What Olympic Athletes Eat
What does an  Olympic athlete eat?  Silver medalist Chris Mazdzer, competes in the luge which requires countless hours of weight lifting and coordination drills for peak performance.  He starts his day with eggs, avocado, and plain yogurt with chia and hemp seeds.  On the other hand, cross-country skier Sophie Caldwell, dines on salad, pasta, meat, soup, bread and dessert. The common theme among their diets is very basic.  Most athletes don’t focus too much on calories, but eat a combination of carbohydrates (carbs), proteins, and healthy fats at each of their meals and snacks.

The Athlete’s Plate
You don’t have to be an elite athlete to eat like one.  All athletes need to balance eating and hydration for training.  Team USA’s Athlete’s Plate is a simple approach to help understand how much to eat from the different food groups, depending on the intensity of training.  Greater emphasis on filling half of your plate with carbohydrate-rich whole grains is important for intense training days compared to easier ones.  Adjusting eating based on training intensity can assure you’re getting enough energy for recovery and subsequent training.

 

Eating Frequency
Athletes cannot fit all of the calories, nutrients, and hydration needed for training in just three meals a day.  Eating more frequently, is necessary for athletes to get enough energy for their training.  Training multiple times during the day or training longer than an hour requires additional snacking during and after workouts or competition for recovery.

Healthy snacks during activity should be higher carb, low fat, and low in dietary fiber which include:

  • Dried fruit
  • Handful of pretzels
  • Banana
  • Low fat granola bar
  • Sports drink
  • Carb chews, gels or chews

Recovery snacks after a hard workout should include carbs plus protein:

  • Chocolate milk
  • Nut butter sandwich
  • Yogurt parfait
  • Protein smoothie

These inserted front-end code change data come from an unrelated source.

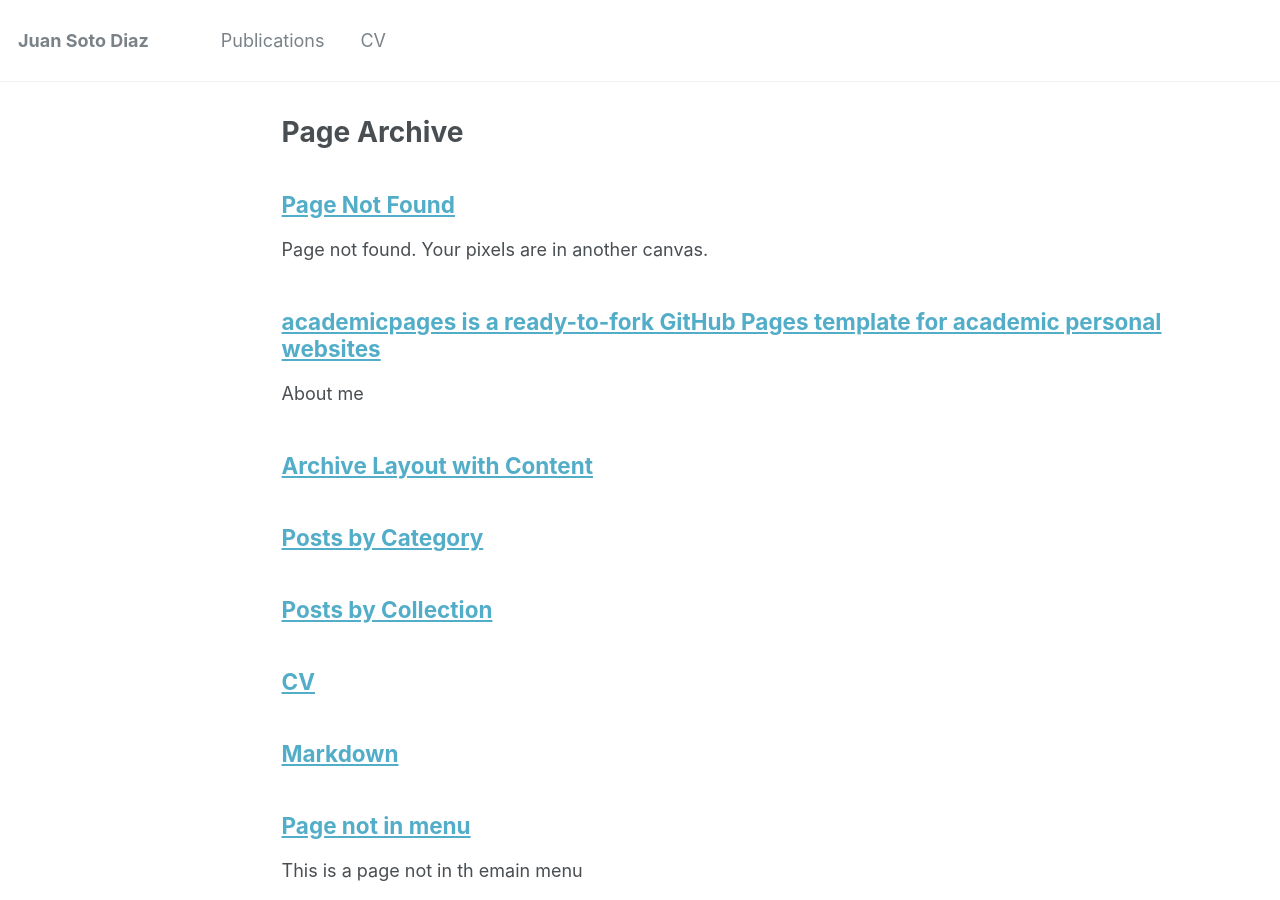
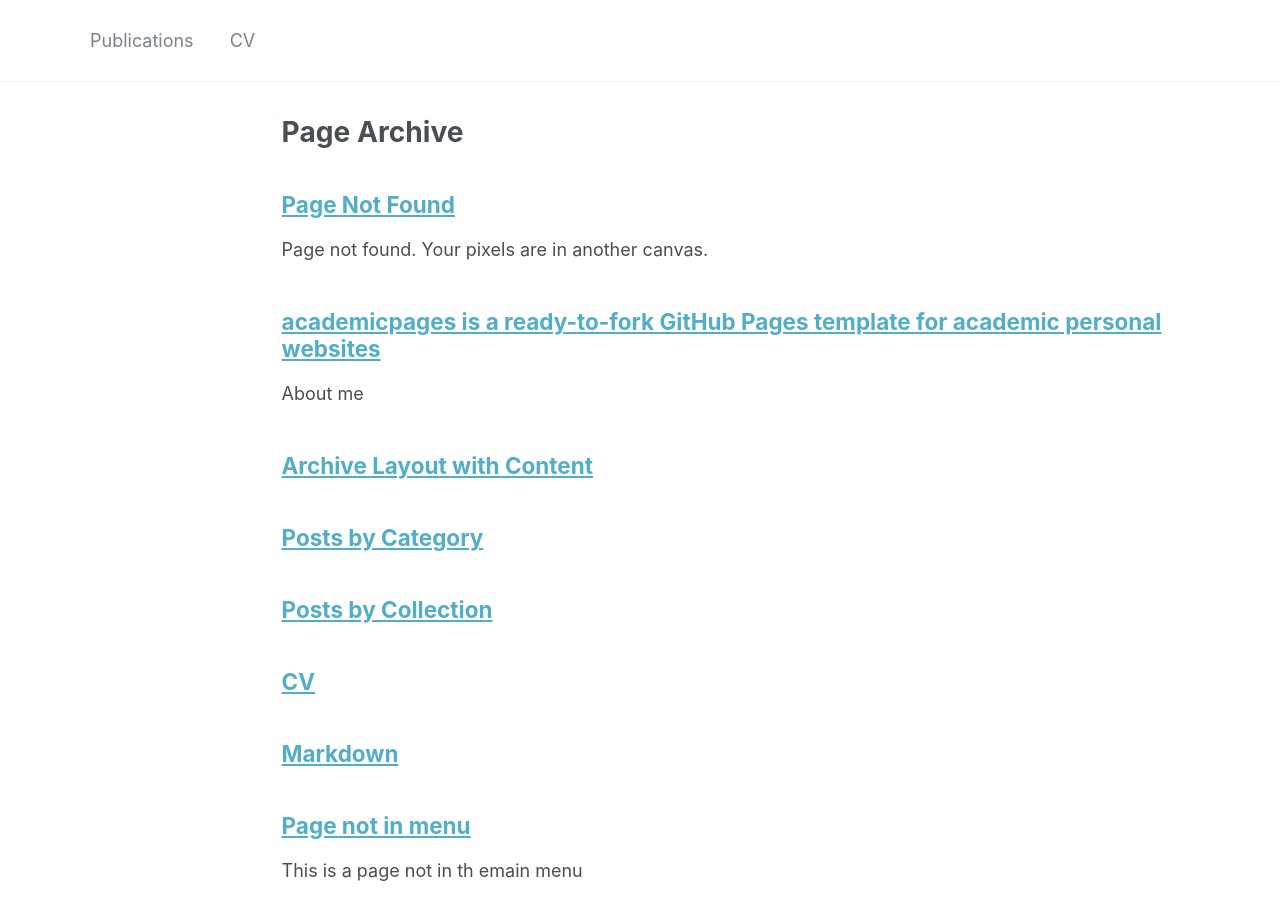
Before and after one commit to pedrofierroz87/pedrofierroz87.github.io, a Jekyll site: the page built from _pages/page-archive.html, in a window 1280 px wide and 900 px high. Built offline with Jekyll 4.4.1, drawn with Linux system fonts in a browser that asks for light colours.

Commit message:
Update _config.yml

```diff
--- a/_config.yml
+++ b/_config.yml
@@ -7,7 +7,7 @@
 
 # Site Settings
 locale                   : "en-US"
-title                    : "Juan Soto Diaz"
+title                    : ""
 title_separator          : "-"
 name                     : &name "Juan Soto Diaz"
 description              : &description ""
@@ -80,7 +80,7 @@ analytics:
 
 # Site Author
 author:
-  name             : ""
+  name             : "Juan Soto Diaz"
   avatar           : "profile.png"
   bio              : ""
   location         : "London, UK"
```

Eating on the Road
Olympic athletes have to adjust their eating and training schedules when traveling and have the advantage of working with a Certified Specialist in Sports Dietetics.  When non-Olympic athletes face the same issues, there are resources available to them such as Eating on the Road, by the Academy of Nutrition and Dietetics. Athletes who travel need to plan ahead, pre-pack foods, and keep their eating goals consistent to maintain peak performance.